== EXERCISE BRIEF ==
Find the lines below holding the word "class" and copy each of them.

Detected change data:
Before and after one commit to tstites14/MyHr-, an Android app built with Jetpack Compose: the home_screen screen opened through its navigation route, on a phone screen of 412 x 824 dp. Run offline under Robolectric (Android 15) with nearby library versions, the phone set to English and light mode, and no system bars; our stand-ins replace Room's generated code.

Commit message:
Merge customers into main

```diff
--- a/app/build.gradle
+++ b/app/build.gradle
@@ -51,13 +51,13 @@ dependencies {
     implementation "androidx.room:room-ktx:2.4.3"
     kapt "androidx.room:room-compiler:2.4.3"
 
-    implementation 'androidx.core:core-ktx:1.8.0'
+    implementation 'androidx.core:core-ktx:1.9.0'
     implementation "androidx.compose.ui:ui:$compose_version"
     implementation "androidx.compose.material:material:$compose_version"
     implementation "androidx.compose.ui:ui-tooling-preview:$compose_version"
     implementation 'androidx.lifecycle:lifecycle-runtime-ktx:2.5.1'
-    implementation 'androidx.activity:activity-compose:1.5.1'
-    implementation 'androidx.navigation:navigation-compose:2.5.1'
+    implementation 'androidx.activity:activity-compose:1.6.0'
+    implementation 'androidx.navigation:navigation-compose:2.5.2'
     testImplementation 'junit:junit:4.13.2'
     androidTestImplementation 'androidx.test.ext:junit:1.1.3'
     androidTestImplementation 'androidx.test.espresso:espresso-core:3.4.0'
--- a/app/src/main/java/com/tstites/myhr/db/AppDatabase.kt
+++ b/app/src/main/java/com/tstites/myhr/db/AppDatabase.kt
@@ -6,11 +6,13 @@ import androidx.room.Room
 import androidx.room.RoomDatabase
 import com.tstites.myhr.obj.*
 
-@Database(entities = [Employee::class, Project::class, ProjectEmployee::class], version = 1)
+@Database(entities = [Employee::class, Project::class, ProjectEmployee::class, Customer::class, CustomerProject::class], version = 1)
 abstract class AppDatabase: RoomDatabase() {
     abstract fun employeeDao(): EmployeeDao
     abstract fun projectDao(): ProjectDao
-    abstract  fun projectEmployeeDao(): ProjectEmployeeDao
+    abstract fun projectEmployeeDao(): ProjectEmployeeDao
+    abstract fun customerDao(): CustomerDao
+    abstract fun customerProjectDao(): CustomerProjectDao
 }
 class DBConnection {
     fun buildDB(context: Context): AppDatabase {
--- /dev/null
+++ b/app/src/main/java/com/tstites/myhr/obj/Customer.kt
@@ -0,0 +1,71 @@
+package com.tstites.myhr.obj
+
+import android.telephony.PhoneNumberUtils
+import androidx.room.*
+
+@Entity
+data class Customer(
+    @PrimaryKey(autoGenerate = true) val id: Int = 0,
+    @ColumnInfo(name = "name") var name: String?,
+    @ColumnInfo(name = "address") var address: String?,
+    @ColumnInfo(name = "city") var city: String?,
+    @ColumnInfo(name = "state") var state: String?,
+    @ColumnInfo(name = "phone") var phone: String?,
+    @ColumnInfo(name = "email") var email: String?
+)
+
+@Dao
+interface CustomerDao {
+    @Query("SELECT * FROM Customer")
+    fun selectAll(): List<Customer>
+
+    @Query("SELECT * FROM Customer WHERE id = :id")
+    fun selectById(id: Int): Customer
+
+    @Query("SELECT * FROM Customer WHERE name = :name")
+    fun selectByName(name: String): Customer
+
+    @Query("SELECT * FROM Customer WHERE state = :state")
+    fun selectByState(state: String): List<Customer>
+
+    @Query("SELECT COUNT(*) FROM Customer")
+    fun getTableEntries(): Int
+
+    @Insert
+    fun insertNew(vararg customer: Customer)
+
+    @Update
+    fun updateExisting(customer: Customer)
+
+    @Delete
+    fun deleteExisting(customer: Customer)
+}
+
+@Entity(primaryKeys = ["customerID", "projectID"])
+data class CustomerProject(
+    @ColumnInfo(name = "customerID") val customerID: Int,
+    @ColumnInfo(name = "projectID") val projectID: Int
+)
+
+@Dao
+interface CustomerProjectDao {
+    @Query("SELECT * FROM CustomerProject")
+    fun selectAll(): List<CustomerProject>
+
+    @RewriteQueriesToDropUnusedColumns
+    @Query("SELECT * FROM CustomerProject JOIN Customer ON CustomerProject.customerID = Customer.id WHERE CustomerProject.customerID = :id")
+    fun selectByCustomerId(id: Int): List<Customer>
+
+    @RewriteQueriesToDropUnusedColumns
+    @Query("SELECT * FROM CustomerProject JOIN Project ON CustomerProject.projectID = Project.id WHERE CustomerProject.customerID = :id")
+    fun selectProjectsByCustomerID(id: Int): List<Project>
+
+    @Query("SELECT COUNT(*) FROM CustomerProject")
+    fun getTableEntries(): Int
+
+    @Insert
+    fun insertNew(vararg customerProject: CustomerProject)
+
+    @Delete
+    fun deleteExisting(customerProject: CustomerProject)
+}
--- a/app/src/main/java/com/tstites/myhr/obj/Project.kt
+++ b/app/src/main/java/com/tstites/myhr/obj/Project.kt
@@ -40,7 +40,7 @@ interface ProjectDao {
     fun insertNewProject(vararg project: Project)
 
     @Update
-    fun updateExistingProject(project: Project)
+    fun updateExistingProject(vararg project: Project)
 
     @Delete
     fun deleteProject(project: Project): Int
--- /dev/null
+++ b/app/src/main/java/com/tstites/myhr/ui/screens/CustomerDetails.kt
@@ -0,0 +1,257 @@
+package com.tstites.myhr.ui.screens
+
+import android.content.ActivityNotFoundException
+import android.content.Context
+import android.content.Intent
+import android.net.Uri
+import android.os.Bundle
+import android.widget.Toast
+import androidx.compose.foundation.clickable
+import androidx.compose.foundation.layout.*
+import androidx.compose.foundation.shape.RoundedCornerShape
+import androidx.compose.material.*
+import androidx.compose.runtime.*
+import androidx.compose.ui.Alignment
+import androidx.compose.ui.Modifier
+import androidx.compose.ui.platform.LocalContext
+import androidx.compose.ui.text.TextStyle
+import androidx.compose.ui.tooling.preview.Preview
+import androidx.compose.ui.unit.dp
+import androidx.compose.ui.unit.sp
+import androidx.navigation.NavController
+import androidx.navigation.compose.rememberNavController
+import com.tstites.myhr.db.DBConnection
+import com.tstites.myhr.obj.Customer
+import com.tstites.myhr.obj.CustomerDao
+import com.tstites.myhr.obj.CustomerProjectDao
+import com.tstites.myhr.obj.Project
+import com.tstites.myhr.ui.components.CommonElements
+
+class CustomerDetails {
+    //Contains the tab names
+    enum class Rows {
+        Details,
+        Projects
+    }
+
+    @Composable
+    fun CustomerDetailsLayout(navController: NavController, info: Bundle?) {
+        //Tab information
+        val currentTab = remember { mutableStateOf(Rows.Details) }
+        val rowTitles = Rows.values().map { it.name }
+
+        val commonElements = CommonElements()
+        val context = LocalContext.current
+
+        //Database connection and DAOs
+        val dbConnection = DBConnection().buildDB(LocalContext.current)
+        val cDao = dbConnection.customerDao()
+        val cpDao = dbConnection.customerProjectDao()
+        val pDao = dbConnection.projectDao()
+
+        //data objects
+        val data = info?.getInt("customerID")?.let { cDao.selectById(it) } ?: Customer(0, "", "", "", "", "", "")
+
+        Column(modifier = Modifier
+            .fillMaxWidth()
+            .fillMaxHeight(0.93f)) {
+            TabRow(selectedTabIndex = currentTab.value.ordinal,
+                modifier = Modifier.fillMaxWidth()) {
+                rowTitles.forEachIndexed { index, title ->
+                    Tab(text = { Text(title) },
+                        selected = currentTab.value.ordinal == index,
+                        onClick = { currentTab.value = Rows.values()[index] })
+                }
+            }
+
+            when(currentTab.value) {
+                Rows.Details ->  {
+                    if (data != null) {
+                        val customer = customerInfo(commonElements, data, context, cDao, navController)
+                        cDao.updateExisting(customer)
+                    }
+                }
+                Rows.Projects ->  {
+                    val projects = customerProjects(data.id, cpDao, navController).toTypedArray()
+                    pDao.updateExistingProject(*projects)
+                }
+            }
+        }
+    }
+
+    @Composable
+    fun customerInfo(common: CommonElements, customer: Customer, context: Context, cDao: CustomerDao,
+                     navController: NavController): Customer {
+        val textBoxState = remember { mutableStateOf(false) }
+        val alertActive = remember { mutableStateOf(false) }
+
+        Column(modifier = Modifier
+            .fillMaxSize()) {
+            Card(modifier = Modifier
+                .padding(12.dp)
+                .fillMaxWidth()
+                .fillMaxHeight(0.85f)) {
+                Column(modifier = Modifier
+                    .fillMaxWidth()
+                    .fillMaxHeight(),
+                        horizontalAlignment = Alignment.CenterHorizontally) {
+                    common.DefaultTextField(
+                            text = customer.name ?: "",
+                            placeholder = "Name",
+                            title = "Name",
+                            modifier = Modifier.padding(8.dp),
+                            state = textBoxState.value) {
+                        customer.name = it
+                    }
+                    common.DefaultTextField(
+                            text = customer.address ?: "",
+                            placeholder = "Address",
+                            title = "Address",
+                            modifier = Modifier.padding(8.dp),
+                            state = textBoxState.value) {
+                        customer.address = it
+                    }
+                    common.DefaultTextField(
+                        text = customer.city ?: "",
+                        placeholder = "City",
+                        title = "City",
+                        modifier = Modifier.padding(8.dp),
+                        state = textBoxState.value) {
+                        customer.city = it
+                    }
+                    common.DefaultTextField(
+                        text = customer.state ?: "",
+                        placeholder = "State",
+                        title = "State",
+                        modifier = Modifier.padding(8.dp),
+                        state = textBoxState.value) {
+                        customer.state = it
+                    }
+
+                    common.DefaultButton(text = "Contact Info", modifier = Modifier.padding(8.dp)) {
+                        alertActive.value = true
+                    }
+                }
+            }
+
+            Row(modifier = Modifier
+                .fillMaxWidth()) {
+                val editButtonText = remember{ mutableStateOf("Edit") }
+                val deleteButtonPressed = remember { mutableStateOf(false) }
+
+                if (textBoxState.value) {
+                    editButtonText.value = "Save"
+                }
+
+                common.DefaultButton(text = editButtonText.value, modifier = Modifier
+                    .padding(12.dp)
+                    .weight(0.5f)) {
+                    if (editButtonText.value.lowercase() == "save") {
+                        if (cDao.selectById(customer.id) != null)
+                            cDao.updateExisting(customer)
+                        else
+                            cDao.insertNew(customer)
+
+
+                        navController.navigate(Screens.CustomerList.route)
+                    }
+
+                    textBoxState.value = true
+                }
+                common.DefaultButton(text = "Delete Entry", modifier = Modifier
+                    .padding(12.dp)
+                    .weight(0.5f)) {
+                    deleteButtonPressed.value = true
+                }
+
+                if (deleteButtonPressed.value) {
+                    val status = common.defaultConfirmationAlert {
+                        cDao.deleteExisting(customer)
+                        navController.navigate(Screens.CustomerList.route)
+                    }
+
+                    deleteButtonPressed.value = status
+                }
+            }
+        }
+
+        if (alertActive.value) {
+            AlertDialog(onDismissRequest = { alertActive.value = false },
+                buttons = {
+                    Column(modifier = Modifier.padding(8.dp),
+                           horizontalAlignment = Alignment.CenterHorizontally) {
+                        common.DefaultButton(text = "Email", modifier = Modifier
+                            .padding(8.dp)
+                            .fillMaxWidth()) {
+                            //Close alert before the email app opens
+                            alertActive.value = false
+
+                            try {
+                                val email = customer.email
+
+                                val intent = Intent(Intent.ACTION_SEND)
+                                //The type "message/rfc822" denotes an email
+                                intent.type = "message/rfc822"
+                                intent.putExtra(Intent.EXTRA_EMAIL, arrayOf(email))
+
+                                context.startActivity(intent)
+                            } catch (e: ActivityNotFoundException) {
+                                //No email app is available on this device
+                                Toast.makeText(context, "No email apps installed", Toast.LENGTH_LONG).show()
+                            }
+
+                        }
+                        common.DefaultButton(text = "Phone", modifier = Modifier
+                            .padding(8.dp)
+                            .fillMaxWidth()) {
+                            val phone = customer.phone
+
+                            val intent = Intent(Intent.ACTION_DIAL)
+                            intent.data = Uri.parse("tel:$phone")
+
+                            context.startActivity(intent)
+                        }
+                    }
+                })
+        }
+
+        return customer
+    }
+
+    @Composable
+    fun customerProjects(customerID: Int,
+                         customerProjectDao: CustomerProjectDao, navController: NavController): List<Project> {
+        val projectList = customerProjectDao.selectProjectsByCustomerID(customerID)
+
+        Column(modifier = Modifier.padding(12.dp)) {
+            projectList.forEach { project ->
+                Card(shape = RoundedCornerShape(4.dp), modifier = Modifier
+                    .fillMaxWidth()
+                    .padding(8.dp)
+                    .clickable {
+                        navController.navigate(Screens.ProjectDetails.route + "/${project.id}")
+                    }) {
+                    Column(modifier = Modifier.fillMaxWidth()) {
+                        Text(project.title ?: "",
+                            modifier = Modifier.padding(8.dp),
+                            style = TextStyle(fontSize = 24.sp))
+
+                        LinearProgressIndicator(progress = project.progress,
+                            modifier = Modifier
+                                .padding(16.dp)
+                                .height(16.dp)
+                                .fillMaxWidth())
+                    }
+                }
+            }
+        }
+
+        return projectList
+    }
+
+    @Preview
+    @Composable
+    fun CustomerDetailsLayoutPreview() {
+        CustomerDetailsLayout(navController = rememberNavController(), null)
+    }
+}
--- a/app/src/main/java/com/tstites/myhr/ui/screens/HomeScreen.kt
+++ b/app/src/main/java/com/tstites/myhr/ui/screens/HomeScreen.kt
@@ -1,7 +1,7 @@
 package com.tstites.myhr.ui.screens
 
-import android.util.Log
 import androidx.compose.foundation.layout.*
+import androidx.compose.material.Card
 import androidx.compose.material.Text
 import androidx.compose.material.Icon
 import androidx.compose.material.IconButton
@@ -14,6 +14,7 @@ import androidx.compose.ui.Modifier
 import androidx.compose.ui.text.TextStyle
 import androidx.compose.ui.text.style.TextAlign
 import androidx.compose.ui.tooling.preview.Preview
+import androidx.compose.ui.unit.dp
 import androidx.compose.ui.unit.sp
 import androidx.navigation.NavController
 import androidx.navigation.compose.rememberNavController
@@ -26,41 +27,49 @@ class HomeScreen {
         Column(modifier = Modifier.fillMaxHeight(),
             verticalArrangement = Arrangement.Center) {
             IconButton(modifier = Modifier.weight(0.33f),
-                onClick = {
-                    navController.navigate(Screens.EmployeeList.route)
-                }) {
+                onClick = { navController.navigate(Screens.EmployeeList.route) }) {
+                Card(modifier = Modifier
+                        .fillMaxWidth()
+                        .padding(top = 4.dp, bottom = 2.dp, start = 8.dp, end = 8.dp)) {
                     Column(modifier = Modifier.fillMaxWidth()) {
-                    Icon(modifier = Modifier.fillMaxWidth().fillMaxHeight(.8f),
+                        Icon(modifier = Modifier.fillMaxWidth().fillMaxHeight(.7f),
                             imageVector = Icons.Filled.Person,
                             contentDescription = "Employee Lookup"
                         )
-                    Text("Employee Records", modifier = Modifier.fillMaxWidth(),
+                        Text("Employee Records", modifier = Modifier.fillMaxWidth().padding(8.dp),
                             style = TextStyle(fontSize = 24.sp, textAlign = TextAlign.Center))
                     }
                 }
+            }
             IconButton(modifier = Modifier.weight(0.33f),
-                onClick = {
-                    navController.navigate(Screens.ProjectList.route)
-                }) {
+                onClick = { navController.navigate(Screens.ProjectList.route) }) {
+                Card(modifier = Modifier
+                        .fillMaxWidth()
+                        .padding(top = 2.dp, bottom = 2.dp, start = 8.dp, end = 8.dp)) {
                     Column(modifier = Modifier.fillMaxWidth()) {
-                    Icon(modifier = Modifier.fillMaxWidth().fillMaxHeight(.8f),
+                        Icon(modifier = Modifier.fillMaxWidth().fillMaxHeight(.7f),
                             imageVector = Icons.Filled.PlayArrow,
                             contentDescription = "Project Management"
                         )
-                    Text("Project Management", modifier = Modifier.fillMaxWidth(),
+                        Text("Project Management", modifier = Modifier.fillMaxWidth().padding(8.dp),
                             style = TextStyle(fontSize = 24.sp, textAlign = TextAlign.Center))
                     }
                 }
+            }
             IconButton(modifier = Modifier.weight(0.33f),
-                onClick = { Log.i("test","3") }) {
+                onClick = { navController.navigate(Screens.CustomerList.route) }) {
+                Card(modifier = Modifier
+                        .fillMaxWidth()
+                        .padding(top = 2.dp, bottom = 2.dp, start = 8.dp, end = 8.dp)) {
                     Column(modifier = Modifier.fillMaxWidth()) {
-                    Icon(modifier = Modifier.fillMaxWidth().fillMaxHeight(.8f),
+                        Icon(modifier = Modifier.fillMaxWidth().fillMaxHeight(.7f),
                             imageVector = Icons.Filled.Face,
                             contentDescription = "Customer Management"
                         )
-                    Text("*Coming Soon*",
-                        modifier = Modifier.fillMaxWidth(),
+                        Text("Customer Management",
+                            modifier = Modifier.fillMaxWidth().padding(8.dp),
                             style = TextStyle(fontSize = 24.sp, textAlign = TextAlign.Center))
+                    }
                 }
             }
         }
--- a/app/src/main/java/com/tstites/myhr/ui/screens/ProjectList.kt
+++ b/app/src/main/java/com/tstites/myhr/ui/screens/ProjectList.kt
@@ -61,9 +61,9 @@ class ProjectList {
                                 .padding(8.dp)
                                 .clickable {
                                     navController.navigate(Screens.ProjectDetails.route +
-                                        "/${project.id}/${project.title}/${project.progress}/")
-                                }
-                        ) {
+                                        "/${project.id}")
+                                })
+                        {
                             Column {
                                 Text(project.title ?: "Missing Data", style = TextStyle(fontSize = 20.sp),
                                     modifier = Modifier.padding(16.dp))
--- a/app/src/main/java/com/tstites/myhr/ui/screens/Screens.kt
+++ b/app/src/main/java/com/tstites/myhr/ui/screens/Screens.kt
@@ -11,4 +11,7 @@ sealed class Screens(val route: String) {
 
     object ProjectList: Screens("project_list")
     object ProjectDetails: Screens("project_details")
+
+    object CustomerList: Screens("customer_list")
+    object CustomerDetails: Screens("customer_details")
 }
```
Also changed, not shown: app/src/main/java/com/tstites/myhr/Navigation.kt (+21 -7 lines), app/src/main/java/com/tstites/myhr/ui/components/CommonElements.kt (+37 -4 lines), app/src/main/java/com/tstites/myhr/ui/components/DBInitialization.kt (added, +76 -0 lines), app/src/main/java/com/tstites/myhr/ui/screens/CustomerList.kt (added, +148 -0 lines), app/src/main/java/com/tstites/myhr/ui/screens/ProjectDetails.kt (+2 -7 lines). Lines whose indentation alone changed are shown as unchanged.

== ANSWER SECTION ==
-@Database(entities = [Employee::class, Project::class, ProjectEmployee::class], version = 1)
+@Database(entities = [Employee::class, Project::class, ProjectEmployee::class, Customer::class, CustomerProject::class], version = 1)
 abstract class AppDatabase: RoomDatabase() {
 class DBConnection {
+data class Customer(
+data class CustomerProject(
+class CustomerDetails {
+    enum class Rows {
@@ -26,41 +27,49 @@ class HomeScreen {
@@ -61,9 +61,9 @@ class ProjectList {
@@ -11,4 +11,7 @@ sealed class Screens(val route: String) {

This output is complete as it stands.